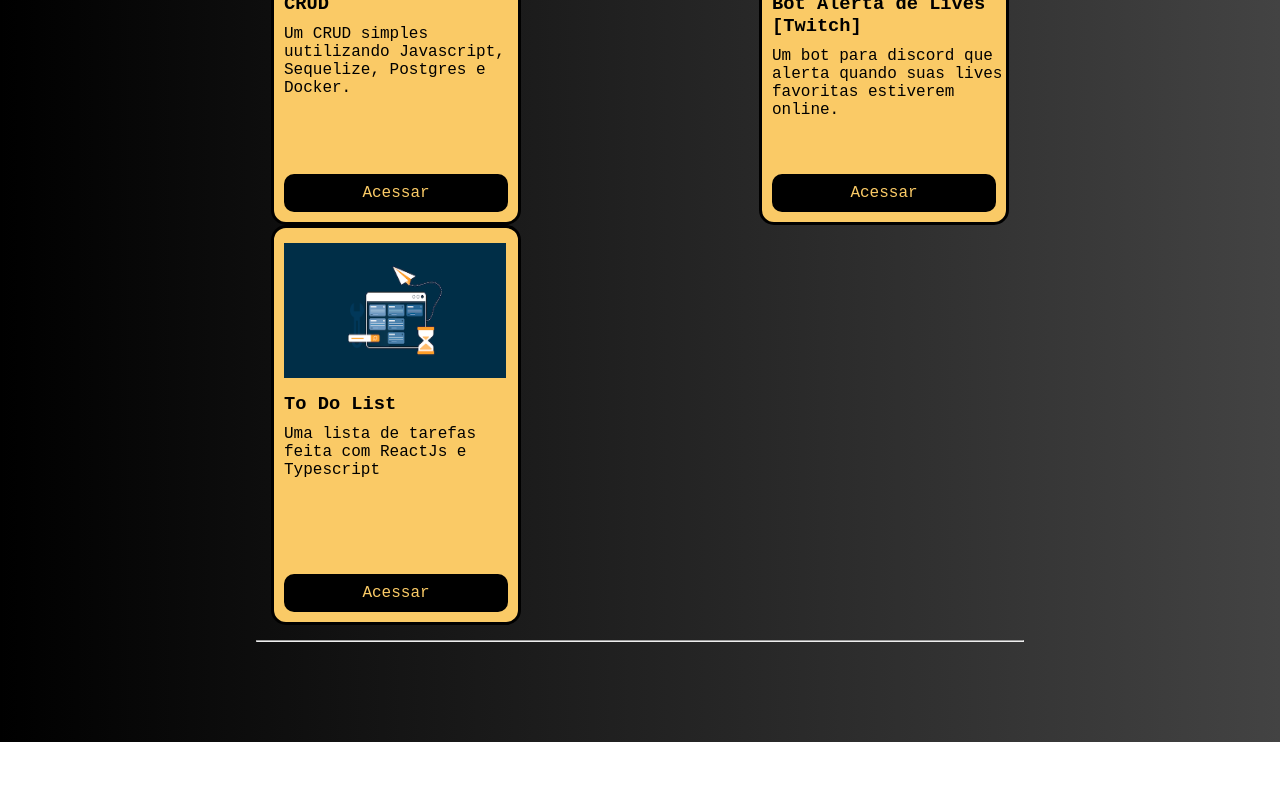
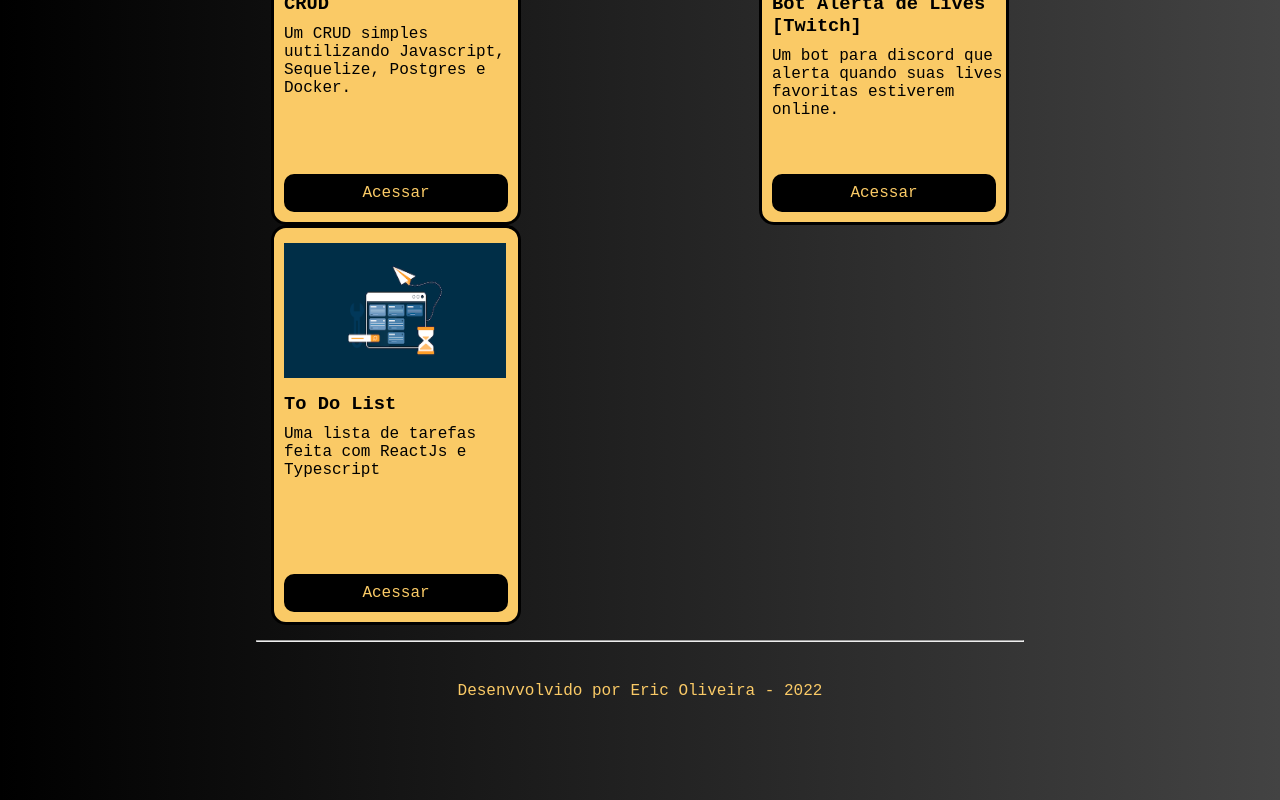
Before and after one commit to EricOliveiras/meu-portfolio, a React (Vite) app: page / in a window 1280 px wide. Shown: the part 932-1732 px from the top of the page. Before the commit the page ends 1674 px from the top, so only its background shows below. Built offline with nearby package versions, Linux system fonts and the light colour scheme; a web font is replaced by a local one.

Commit message:
componente footer concluido

```diff
--- /dev/null
+++ b/src/components/Footer/index.jsx
@@ -0,0 +1,10 @@
+import React from 'react'
+import './style.css'
+
+const Footer = () => {
+  return (
+    <div className='footer'>Desenvvolvido por Eric Oliveira - 2022</div>
+  )
+}
+
+export default Footer
--- /dev/null
+++ b/src/components/Footer/style.css
@@ -0,0 +1,6 @@
+.footer {
+  display: flex;
+  justify-content: center;
+  color: #faca66;
+  margin-top: 40px;
+}
--- a/src/components/MainContent/index.jsx
+++ b/src/components/MainContent/index.jsx
@@ -6,6 +6,7 @@ import Title from '../Title'
 import Projects from '../Projects'
 import Contacts from '../Contacts'
 import './style.css'
+import Footer from '../Footer'
 
 const MainContent = (props) => {
   return (
@@ -16,6 +17,7 @@ const MainContent = (props) => {
       <About />
       <Skills />
       <Projects />
+      <Footer />
     </div>
   )
 }
```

* _Task to carry out_
Quote the material word for word, dropping any images it holds.

* _Solved problem_
Before and after one commit to EricOliveiras/meu-portfolio, a React (Vite) app: page / in a window 1280 px wide. Shown: the part 932-1732 px from the top of the page. Before the commit the page ends 1674 px from the top, so only its background shows below. Built offline with nearby package versions, Linux system fonts and the light colour scheme; a web font is replaced by a local one.

Commit message:
componente footer concluido

```diff
--- /dev/null
+++ b/src/components/Footer/index.jsx
@@ -0,0 +1,10 @@
+import React from 'react'
+import './style.css'
+
+const Footer = () => {
+  return (
+    <div className='footer'>Desenvvolvido por Eric Oliveira - 2022</div>
+  )
+}
+
+export default Footer
--- /dev/null
+++ b/src/components/Footer/style.css
@@ -0,0 +1,6 @@
+.footer {
+  display: flex;
+  justify-content: center;
+  color: #faca66;
+  margin-top: 40px;
+}
--- a/src/components/MainContent/index.jsx
+++ b/src/components/MainContent/index.jsx
@@ -6,6 +6,7 @@ import Title from '../Title'
 import Projects from '../Projects'
 import Contacts from '../Contacts'
 import './style.css'
+import Footer from '../Footer'
 
 const MainContent = (props) => {
   return (
@@ -16,6 +17,7 @@ const MainContent = (props) => {
       <About />
       <Skills />
       <Projects />
+      <Footer />
     </div>
   )
 }
```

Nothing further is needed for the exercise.